Q: What kind of insurance should I buy?
A: Commercial general liability insurance. Often referred to as simply liability coverage, it protects the insured against liability lawsuits or claims, from a third party, for bodily injury and property damage arising out of the performer’s premises and operations.
Q: How much should I buy?
A: The policy “limit” is the dollar amount of protection you purchase to cover future claims. For example, you may choose to buy a policy that offers a $2 million occurrence limit with a $5 million aggregate limit. This means that your limit for an individual incident is $2 million with a total limit of $5 million for all incidents occurring while the policy is in effect. Some venues mandate minimum limits for performers, so before purchasing coverage be sure to check with the venue for any specific limits or coverage requirements. If there is a performance contract or agreement, it will often contain any insurance requirements. This is an especially important item to note on your contract when booking festival or special event appearances.
Q: How long does the coverage last?
A: The “term” or length that an insurance policy is in effect can vary so that you may select a policy term that is right for your needs. For example, you may have decided to perform at a local music festival. In this case, the most cost-effective choice would be to purchase a single-event policy designed to provide insurance for the duration of just one event. On the other hand, perhaps you are planning to perform at several different locations over the course of a season. In this case, you may want to look for an annual policy that covers all performances on a yearly basis.
Q: What should I look for when I buy insurance?
A: When choosing an insurance provider, always ask about the financial stability of the carrier; a high rating (A or better) by an independent rating company such as A.M. Best Company is the safest choice. Also, choosing a carrier that is “admitted” (licensed) is preferable because choosing an insurance company that is non-admitted (called surplus lines) may require you to pay extra fees or taxes.
Of course, experience is also a factor. Organizations familiar with the unique risks associated with the entertainment industry will be able to accurately price coverage and more importantly, provide prompt and reliable claims handling and resolution services. You may also want to look for convenient services such as the ability to apply and purchase coverage online, as opposed to completing a paper application that must be mailed and approved before coverage is in force.
While it may not be the most exciting step you take in preparing for your show, purchasing insurance will ultimately give you peace of mind while performing in public.

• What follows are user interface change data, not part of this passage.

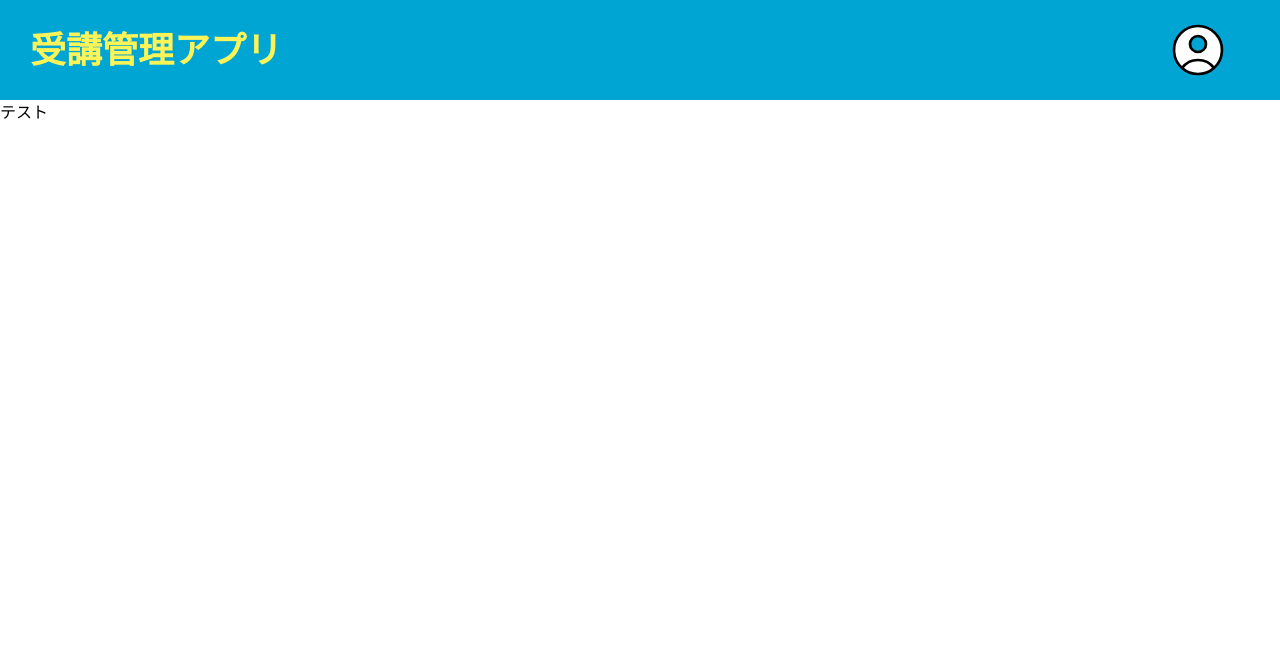
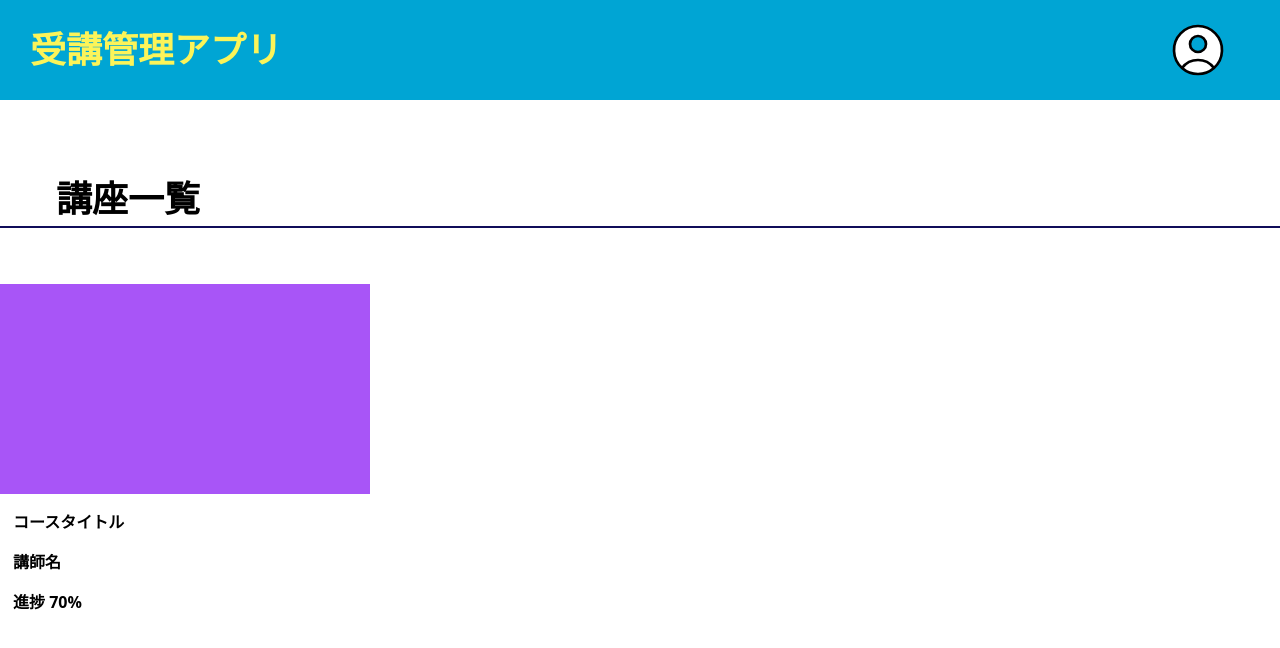
Before and after one commit to yukihiroLaravel/juko_next, a Next.js app: page /courses in a window 1280 px wide. Shown: the top 648 px of the page. Built offline with nearby package versions, Linux system fonts and the light colour scheme.

Commit message:
講座一覧画面 - 見出しの表示まで実装。

```diff
--- /dev/null
+++ b/features/course/CourseCard.tsx
@@ -0,0 +1,14 @@
+const CourseCard = () => {
+  return (
+    <div className="w-[370px] h-auto">
+      <div className="bg-purple-500 h-[210px]">{/* <img src="" alt="" /> */}</div>
+      <div className="h-auto  ml-[13px] mt-[16px]">
+        <p className="font-semibold text-[16px] mb-[16px]">コースタイトル</p>
+        <p className="font-semibold text-[16px] mb-[16px]">講師名</p>
+        <p className="font-semibold text-[16px] mb-[16px]">進捗 70%</p>
+      </div>
+    </div>
+  );
+};
+
+export default CourseCard;
--- /dev/null
+++ b/features/course/CourseCardList.tsx
@@ -0,0 +1,33 @@
+import { Course } from '@/types/Course';
+import CourseCard from './CourseCard';
+
+const CoursesData: Course[] = [
+  {
+    course_id: 1,
+    title: 'PHP入門講座',
+    image: '/course/xxx.png',
+    instructor: {
+      instructor_id: 1,
+      nick_name: 'タロー',
+      last_name: '山田',
+      first_name: '太郎',
+      email: 'test@example.com',
+    },
+    attendance: {
+      attendance_id: 1,
+      progress: 70,
+    },
+  },
+];
+
+const CourseCardList = () => {
+  return (
+    <>
+      {CoursesData.map((course) => {
+        return <CourseCard key={course.course_id} />;
+      })}
+    </>
+  );
+};
+
+export default CourseCardList;
--- a/pages/courses.tsx
+++ b/pages/courses.tsx
@@ -1,11 +1,20 @@
 import { NextPage } from 'next';
 import Header from '@/components/layouts/Header';
+import CourseCardList from '@/features/course/CourseCardList';
+
 const Courses: NextPage = () => {
   return (
-    <div>
+    <>
       <Header />
-      <p>テスト</p>
-    </div>
+      <div className="w-full border-[#100D59] border-b-2 mb-[56px]">
+        <div className="mt-[72px] ml-[56px]">
+          <h2 className="font-semibold text-[36px]">講座一覧</h2>
+        </div>
+      </div>
+      <div className="container mx-auto">
+        <CourseCardList />
+      </div>
+    </>
   );
 };
 
--- /dev/null
+++ b/types/Attendance.tsx
@@ -0,0 +1,4 @@
+export type Attendance = {
+  attendance_id: number;
+  progress: number;
+};
--- /dev/null
+++ b/types/Course.tsx
@@ -0,0 +1,9 @@
+import { Attendance } from './Attendance';
+import { Instructor } from './Instructor';
+export type Course = {
+  course_id: number;
+  title: string;
+  image: string;
+  instructor: Instructor;
+  attendance: Attendance;
+};
```
Also changed, not shown: types/Instructor.tsx (added, +7 -0 lines).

Choose the right liability coverage for your music business and you’ll be able to focus on a successful music performance, knowing that you’ve got the coverage you need.
ABOUT THE AUTHOR
Lorena Hatfield is Marketing Resources Manager for K&K Insurance, a leading provider of sports and entertainment insurance since 1952. For more information on entertainer coverage, visit www.entertainerinsurance-kk.com.